#### [REQUIRED WORK]
Reproduce all the data, character for character.

------

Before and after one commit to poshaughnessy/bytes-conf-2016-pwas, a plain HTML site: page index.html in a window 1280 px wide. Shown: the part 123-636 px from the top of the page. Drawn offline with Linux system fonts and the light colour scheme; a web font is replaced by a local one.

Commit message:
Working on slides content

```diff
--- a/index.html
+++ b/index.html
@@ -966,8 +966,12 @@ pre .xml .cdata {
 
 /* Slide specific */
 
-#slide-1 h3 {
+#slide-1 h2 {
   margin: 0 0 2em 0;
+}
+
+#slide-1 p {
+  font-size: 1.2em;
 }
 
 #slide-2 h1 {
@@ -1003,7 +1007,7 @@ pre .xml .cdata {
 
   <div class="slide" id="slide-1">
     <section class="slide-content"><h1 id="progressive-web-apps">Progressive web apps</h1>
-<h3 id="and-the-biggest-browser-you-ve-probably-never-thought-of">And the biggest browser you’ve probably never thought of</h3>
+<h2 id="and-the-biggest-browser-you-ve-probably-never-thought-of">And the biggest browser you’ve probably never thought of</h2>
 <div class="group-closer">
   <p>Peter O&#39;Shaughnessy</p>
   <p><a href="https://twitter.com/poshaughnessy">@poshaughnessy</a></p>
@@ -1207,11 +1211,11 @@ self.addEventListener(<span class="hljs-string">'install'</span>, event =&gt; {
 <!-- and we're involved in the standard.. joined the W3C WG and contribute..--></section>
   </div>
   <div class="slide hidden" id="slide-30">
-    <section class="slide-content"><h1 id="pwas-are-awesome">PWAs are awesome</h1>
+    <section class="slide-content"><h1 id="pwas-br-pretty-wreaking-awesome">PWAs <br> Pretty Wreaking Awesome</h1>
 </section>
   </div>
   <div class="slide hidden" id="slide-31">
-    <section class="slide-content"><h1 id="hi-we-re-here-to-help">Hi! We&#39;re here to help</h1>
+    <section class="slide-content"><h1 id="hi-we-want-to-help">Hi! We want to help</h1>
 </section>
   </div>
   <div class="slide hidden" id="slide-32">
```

------

#### [SOLUTION TO THIS PROBLEM]
Before and after one commit to poshaughnessy/bytes-conf-2016-pwas, a plain HTML site: page index.html in a window 1280 px wide. Shown: the part 123-636 px from the top of the page. Drawn offline with Linux system fonts and the light colour scheme; a web font is replaced by a local one.

Commit message:
Working on slides content

```diff
--- a/index.html
+++ b/index.html
@@ -966,8 +966,12 @@ pre .xml .cdata {
 
 /* Slide specific */
 
-#slide-1 h3 {
+#slide-1 h2 {
   margin: 0 0 2em 0;
+}
+
+#slide-1 p {
+  font-size: 1.2em;
 }
 
 #slide-2 h1 {
@@ -1003,7 +1007,7 @@ pre .xml .cdata {
 
   <div class="slide" id="slide-1">
     <section class="slide-content"><h1 id="progressive-web-apps">Progressive web apps</h1>
-<h3 id="and-the-biggest-browser-you-ve-probably-never-thought-of">And the biggest browser you’ve probably never thought of</h3>
+<h2 id="and-the-biggest-browser-you-ve-probably-never-thought-of">And the biggest browser you’ve probably never thought of</h2>
 <div class="group-closer">
   <p>Peter O&#39;Shaughnessy</p>
   <p><a href="https://twitter.com/poshaughnessy">@poshaughnessy</a></p>
@@ -1207,11 +1211,11 @@ self.addEventListener(<span class="hljs-string">'install'</span>, event =&gt; {
 <!-- and we're involved in the standard.. joined the W3C WG and contribute..--></section>
   </div>
   <div class="slide hidden" id="slide-30">
-    <section class="slide-content"><h1 id="pwas-are-awesome">PWAs are awesome</h1>
+    <section class="slide-content"><h1 id="pwas-br-pretty-wreaking-awesome">PWAs <br> Pretty Wreaking Awesome</h1>
 </section>
   </div>
   <div class="slide hidden" id="slide-31">
-    <section class="slide-content"><h1 id="hi-we-re-here-to-help">Hi! We&#39;re here to help</h1>
+    <section class="slide-content"><h1 id="hi-we-want-to-help">Hi! We want to help</h1>
 </section>
   </div>
   <div class="slide hidden" id="slide-32">
```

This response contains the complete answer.